I bring this up because of this article, which seems to be getting a lot of positive attention. The author names five reasons Sacrament is dull. Let me make this clear, lest I be accused of criticizing the author: I agree with just about everything she writes. This post is not intended as a “take down” of her article. Instead, I simply share some thoughts that I have had when I am bored at church (which happens often, as I say).

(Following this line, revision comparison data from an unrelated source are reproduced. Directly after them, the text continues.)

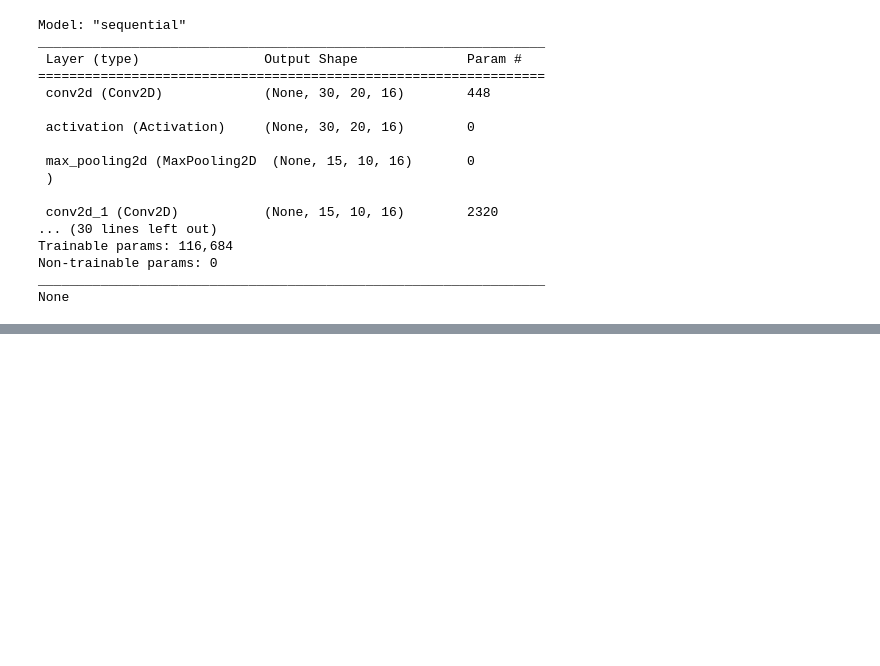
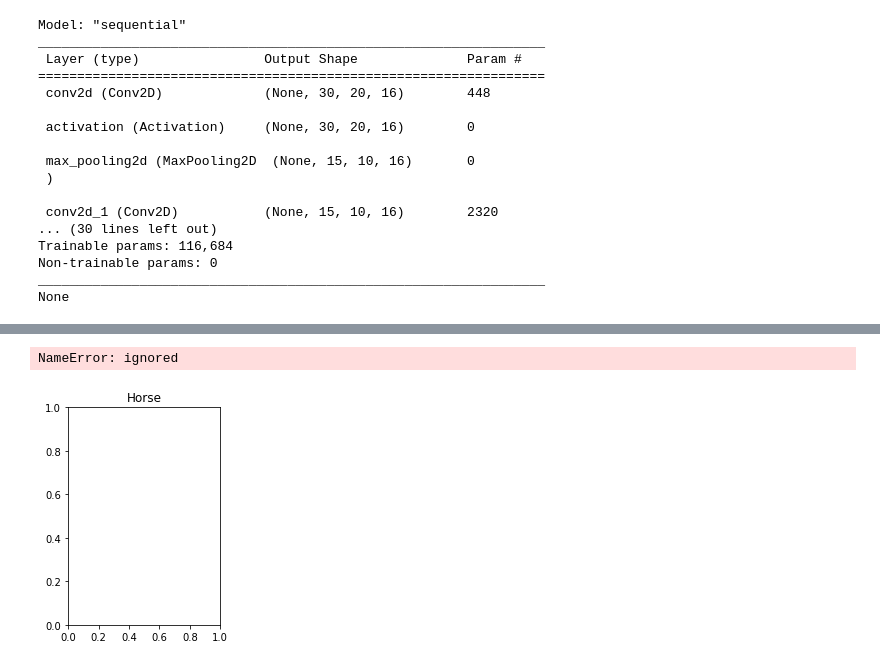
Before and after one commit to nojihun/captcha--deep-learning, a Jupyter notebook: captcha.ipynb, the cells around one changed output, grey strips where cells are left out. Cells and saved outputs as stored; diff of their text form; code cells hidden in the pictures; blank space fills up the shorter version.

```diff
--- a/captcha.ipynb
+++ b/captcha.ipynb
@@ -347,0 +413,8 @@ print('Test accuracy:', scores[1])
+# %%
+x_train, x_test, y_train, y_test = train_test_split(train, label, test_size=0.2)
+# %%
+autoencoder.fit(x_train, y_train,
+                epochs=200,
+                batchsize = 150,
+                shuffle=True,
+                validation_data=(x_test, y_test))
@@ -347,0 +443,5 @@ print('Test accuracy:', scores[1])
+# %%
+BUFFER_SIZE = 1000
+BATCH_SIZE = 1
+IMG_WIDTH = 256
+IMG_HEIGHT = 256
@@ -347,0 +510,11 @@ print('Test accuracy:', scores[1])
+# %%
+plt.subplot(121)
+plt.title('Horse')
+plt.imshow(x_train[0] * 0.5 + 0.5)
+
+plt.subplot(122)
+plt.title('Horse with random jitter')
+plt.imshow(random_jitter(x_train[0]) * 0.5 + 0.5)
+# %% [output]
+NameError: ignored
+[figure, added]
```
Also changed, not shown: parts of 50 cells of this notebook.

1)You can’t let yourself be bored. I didn’t get baptized until I was in my ’30s, and one of the main reasons was I couldn’t imagine spending all that time in boring meetings when I could be going to the beach, watching football or going for a long run or bike ride followed by brunch. But I got an undeniable witness that the Church is true, followed by a long list of other personal testimonies. I have to go to Church on Sundays. I can either go with a good attitude or a bad attitude, and God wants me to have a good attitude. So if I start thinking about how bored I am I won’t have a good attitude. So it is I who must change (once again).

2)Sacrament meeting is not about me. We all know Sacrament meeting is about honoring the Savior and remembering Him and our covenants. But in addition to that, the often-boring talks are not about entertaining us (if it were, the whole experience sure would be different, wouldn’t it?). The talks are very often about a personal struggle that the speaker is going through. Have I thought about how difficult it was for her to prepare this talk or address this particular subject? Have I thought about how shy that young man is and how difficult it must be for him to get up in front of this group? Have I thought about the fact that this man’s wife just died of cancer two months ago and the struggle he must be going through? I find that when I think about things other than the subject matter and style of the talks I am less bored.

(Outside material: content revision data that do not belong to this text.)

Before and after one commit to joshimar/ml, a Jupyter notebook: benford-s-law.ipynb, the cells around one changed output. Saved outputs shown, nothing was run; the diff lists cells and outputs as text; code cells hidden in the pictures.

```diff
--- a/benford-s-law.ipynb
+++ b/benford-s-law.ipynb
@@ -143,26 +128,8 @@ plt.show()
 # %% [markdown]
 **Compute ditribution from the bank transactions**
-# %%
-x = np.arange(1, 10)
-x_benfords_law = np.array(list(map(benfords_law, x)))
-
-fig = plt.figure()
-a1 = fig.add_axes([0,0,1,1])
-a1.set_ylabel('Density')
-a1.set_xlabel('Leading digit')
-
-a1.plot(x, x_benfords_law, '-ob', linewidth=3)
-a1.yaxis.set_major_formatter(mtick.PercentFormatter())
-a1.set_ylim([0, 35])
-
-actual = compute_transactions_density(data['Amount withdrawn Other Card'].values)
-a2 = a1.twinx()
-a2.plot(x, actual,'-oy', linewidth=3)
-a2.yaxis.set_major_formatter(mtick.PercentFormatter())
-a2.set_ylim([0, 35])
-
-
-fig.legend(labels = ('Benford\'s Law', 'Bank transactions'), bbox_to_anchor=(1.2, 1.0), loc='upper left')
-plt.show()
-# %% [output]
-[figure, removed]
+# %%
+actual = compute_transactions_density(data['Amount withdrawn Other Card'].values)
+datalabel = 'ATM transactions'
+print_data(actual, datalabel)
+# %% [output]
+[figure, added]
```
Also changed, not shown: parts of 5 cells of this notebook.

3)Repetition and calm repose seems to be among the things we’re supposed to learn at Church (for reasons I don’t completely understand). We are encouraged to go to the temple regularly. I have gone nearly every month since a year after my baptism. I could probably recite many passages of the endowment session from memory. I rarely have new feelings of blazing enlightenment at the temple anymore — but yet I still go every month. Why? Well, it seems to me there are many possible reasons, but at least one of them is that I personally need to learn patience and the ability to concentrate on The Big Things. The temple helps with that. Should I take that same feeling and carry it over to Sacrament meetings? Yes.

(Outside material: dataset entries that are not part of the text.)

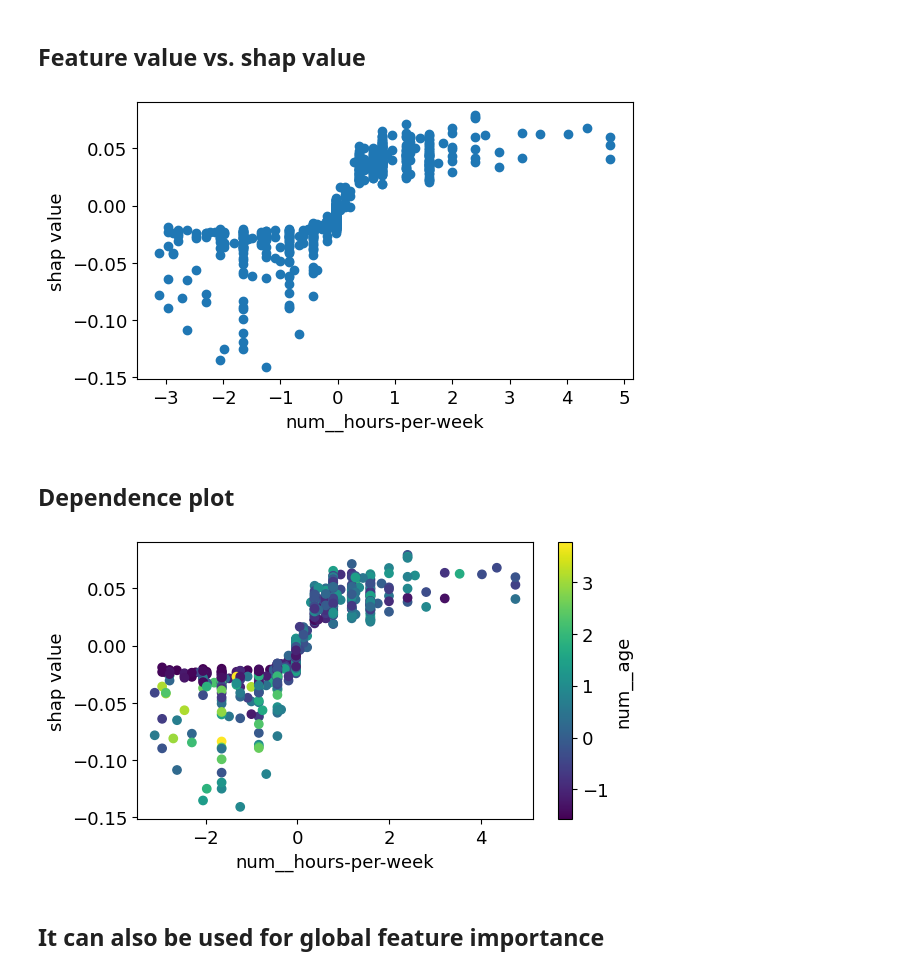
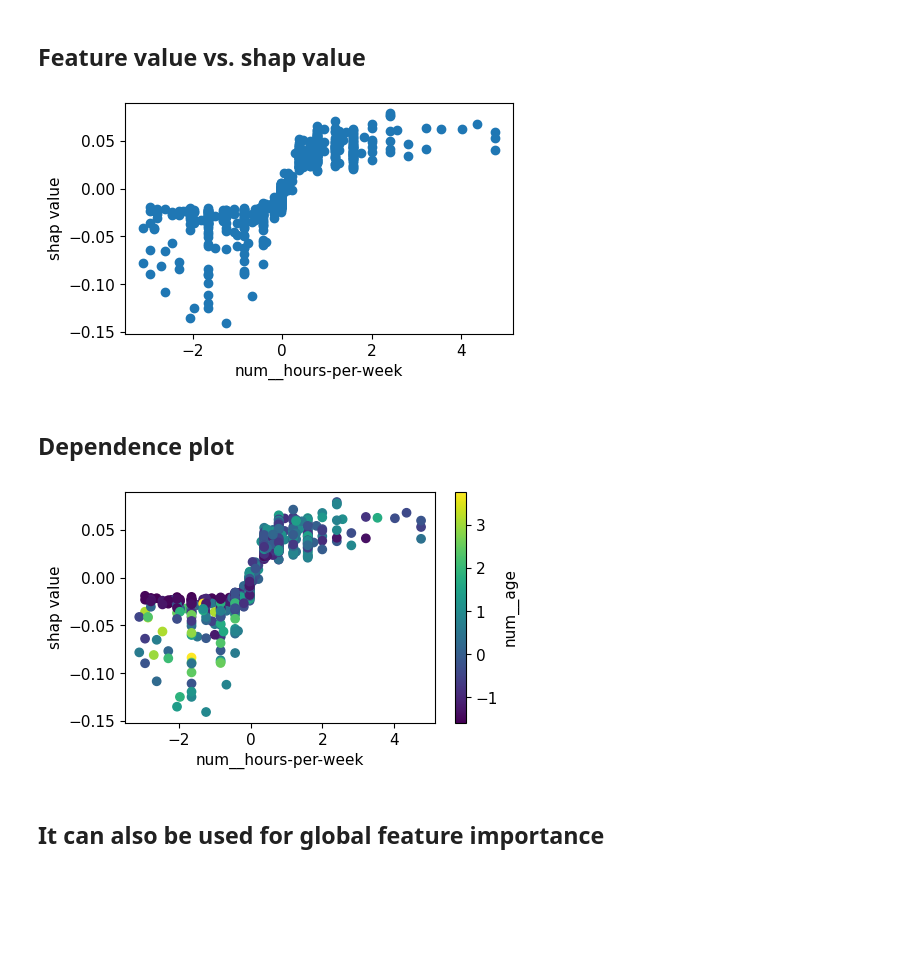
Before and after one commit to BrownDSI/DATA1030-Fall2023, a Jupyter notebook: week10 - interpretability/local.ipynb, the cells around one changed output. Cells and saved outputs as stored; diff of their text form; code cells hidden in the pictures; blank space fills up the shorter version.

```diff
--- a/week10 - interpretability/local.ipynb
+++ b/week10 - interpretability/local.ipynb
@@ -186,16 +186,16 @@ shap.force_plot(explainer.expected_value[0], shap_values[0][index,:], features =
 ## Feature value vs. shap value
 # %%
 import matplotlib
-matplotlib.rcParams.update({'font.size': 13})
+matplotlib.rcParams.update({'font.size': 11})
 ftr = 'num__hours-per-week'
 indx = np.argwhere(feature_names==ftr)
-plt.figure(figsize=(6.4,3.6))
+plt.figure(figsize=(5,3))
 plt.scatter(X_test_transformed[:1000,indx],shap_values[1][:,indx])
 plt.ylabel('shap value')
 plt.xlabel(ftr)
 plt.show()
 # %% [output]
-[figure, old version]
+[figure, new version]
 # %% [markdown]
 ## Dependence plot
 # %%
@@ -204,14 +204,14 @@ ftr2 = 'num__age'
 indx1 = np.argwhere(feature_names==ftr1)
 indx2 = np.argwhere(feature_names==ftr2)
 
-plt.figure(figsize=(6.4,3.6))
+plt.figure(figsize=(5,3))
 plt.scatter(X_test_transformed[:1000,indx1],shap_values[1][:,indx1],c=X_test_transformed[:1000,indx2])
 plt.ylabel('shap value')
 plt.xlabel(ftr1)
 plt.colorbar(label=ftr2)
 plt.show()
 # %% [output]
-[figure, old version]
+[figure, new version]
 # %% [markdown]
 ## It can also be used for global feature importance
 # %%
```
Also changed, not shown: parts of 1 cell of this notebook.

4)There must be a reason that the Church forces us parents through the torture of bringing our young kids to Church. There are churches that have separate rooms for kids during the equivalent of Sacrament meeting. Let’s face it: it is a pain dealing with young kids at Sacrament, both for the parents and the people around you. It interrupts worship and is sometimes noisy and annoying. Yet, we are expected to bring our kids to Sacrament (and hopefully take them out if they get out of control). Why are young kids in Sacrament? My personal feeling is that there is something they are supposed to learn about reverence. Being forced to sit quietly during a boring meeting is an important skill to learn (believe me, you’re going to need it when you are an adult sitting through boring talks!). I have noticed that my usually rowdy young boys are amazingly calm during Sacrament these days. Could it be they are actually taking in those lessons about reverence? It appears so.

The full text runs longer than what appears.